For many crimes, treatment and cessation programs have been developed to address the underlying causes and prevent offenders from committing them again. Sex offenders, for example, often undergo extensive therapy during incarceration and afterward to prevent them from hurting another person. Drug treatment programs are also widely available for people convicted of drug-related crimes. But too often it seems some offenses, such as theft and other property crimes, are simply written off as bad behavior and little to no effort is made to help people work toward a life that doesn't compel them to commit the crime again.
An example of someone who might benefit from such treatment is a man who was convicted earlier this month and sentenced to 10 years in prison for robbing three banks in Wilmington, North Carolina. At the time he was on supervised release after serving a sentence for nine other bank robberies.
The first of the three most recent robberies happened in September 2009. Prosecutors said he approached a teller with a canvas bag that had a note taped to it: "You're being robbed. No dye packs." He walked away with just over $2,300. The second two robberies were about as routine and lucrative as the first. But media coverage identified him as a suspect and included his photo, and he was arrested in Myrtle Beach in December 2009.
The man was federally prosecuted in 2003 for his first nine robberies and received a sentence of 84 months in prison. It's unfortunate that in most prisons, even though they're often referred to as correctional facilities, there aren't programs that specifically address the issues that lead to serial robbery and other property crimes. If this man had been given access to such therapy, he might have avoided further trouble when he was released.
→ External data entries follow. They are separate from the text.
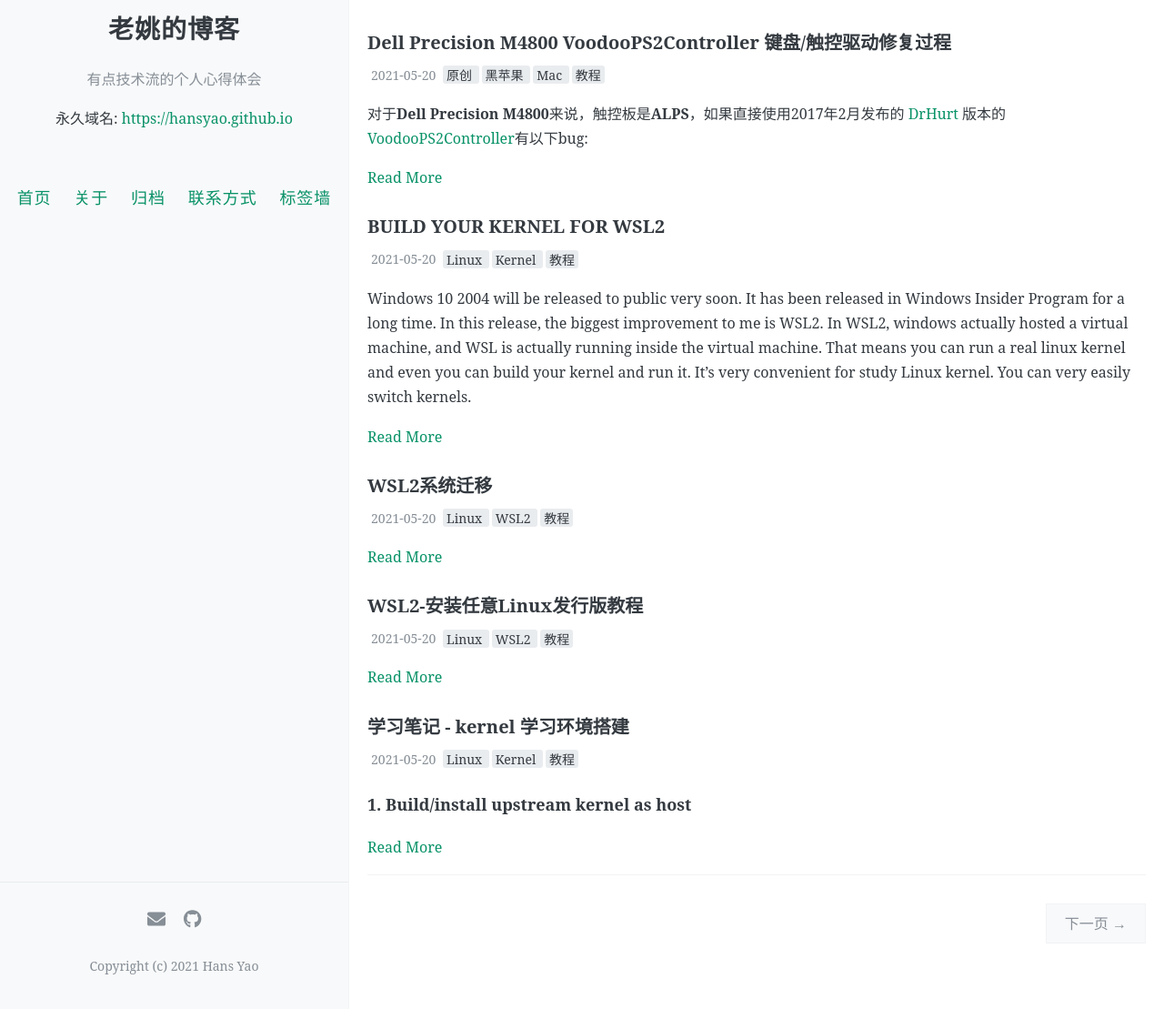
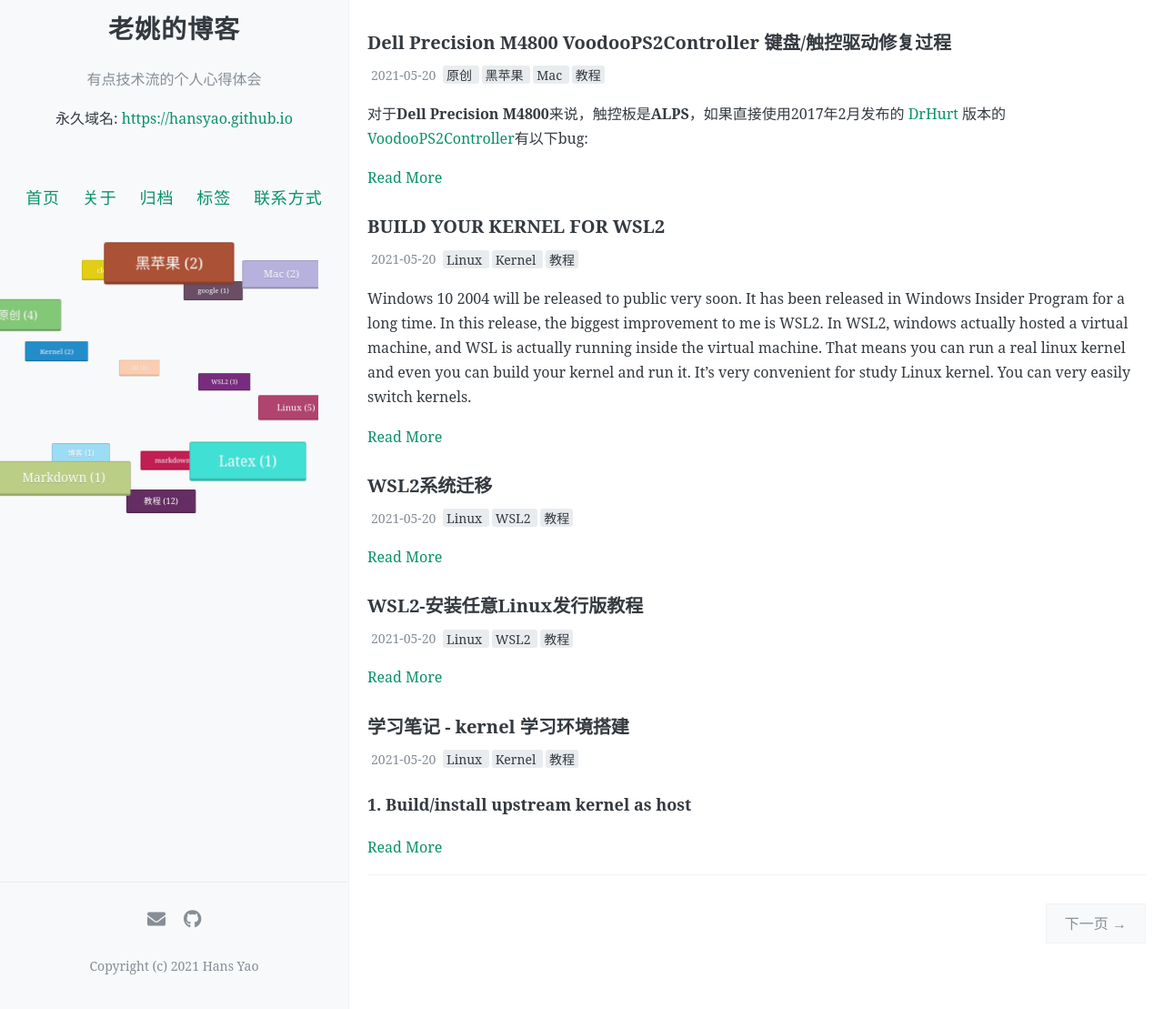
Before and after one commit to hansyao/hansyao.github.io, a Jekyll site: the page built from index.html, in a window 1280 px wide and 1400 px high, scrolled down 230 px. Shown: the part 291-1400 px from the top of the window at 91% size. Built offline with Jekyll 4.4.1, drawn with Linux system fonts in a browser that asks for light colours; nearby versions of some CDN libraries; the list of posts is cut into pages by our own code; comment, search, counter and statistics services are not loaded.

Commit message:
update layout

```diff
--- a/_config.yml
+++ b/_config.yml
@@ -38,12 +38,12 @@ navigation:
     url: /about
   - name: 归档
     url: /archive
-  # - name: 标签
-  #   url: /tags
+  - name: 标签
+    url: /tags
   - name: 联系方式
     url: /contact
-  - name: 标签墙
-    url: /tagwall
+  # - name: 标签墙
+  #   url: /tagwall
 
 # 每页的文章数
 paginate: 8
--- a/_includes/nav.html
+++ b/_includes/nav.html
@@ -2,7 +2,7 @@
   <header class="sidebar clearfix">
     <div class="site-info">
       {% if site.avatar %}
-        <a href="{{ site.baseurl }}/" class="site-avatar"><img src="{{ site.avatar }}"></a>
+      <a href="{{ site.baseurl }}/" class="site-avatar"><img src="{{ site.avatar }}"></a>
       {% endif %}
       <h1 class="site-name"><a href="{{ site.baseurl }}/">{{ site.name }}</a></h1>
       <p class="site-description">{{ site.description }}</p>
@@ -21,7 +21,7 @@
       <!-- <a href="https://hansyao.github.io/myresume">我的简历</a> -->
     </nav>
   </div>
-
+  {% include tagwall.html %}
   <div class="wrapper-footer-desktop">
     <footer class="footer">
       {% include footer.html %}
--- /dev/null
+++ b/_includes/tagwall.html
@@ -0,0 +1,15 @@
+<!-- ---
+layout: page
+title:
+permalink: /tagwall/
+--- -->
+
+<body>
+    <div id="canvas">
+        {% for tag in site.tags %}
+        <a class="btn-gradient large" id="li{{ forloop.index }}" href="../tags/#{{ tag[0] }}"> {{ tag[0] }}
+            ({{ tag[1] | size }})</a>
+        {% endfor %}
+    </div>
+    {% include tagwallscript.html %}
+</body>
--- a/_sass/_formcontrol.scss
+++ b/_sass/_formcontrol.scss
@@ -1409,8 +1409,9 @@ button[class*="btn"] {
 
 #canvas {
     background-color: #000 transparent;
-    width: 800px;
-    height: 800px;
+    // width: 800px;
+    // height: 800px;
+    width: 100%;
     border: 1px solid black transparent;
     margin: 0px;
     padding: 0px;
```
Also changed, not shown: _includes/tagwallscript.html (+4 -4 lines), tagwall.md (deleted, +0 -14 lines).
Source: WWAY NewsChannel 3, "Serial bank robber gets federal prison sentence," April 11, 2012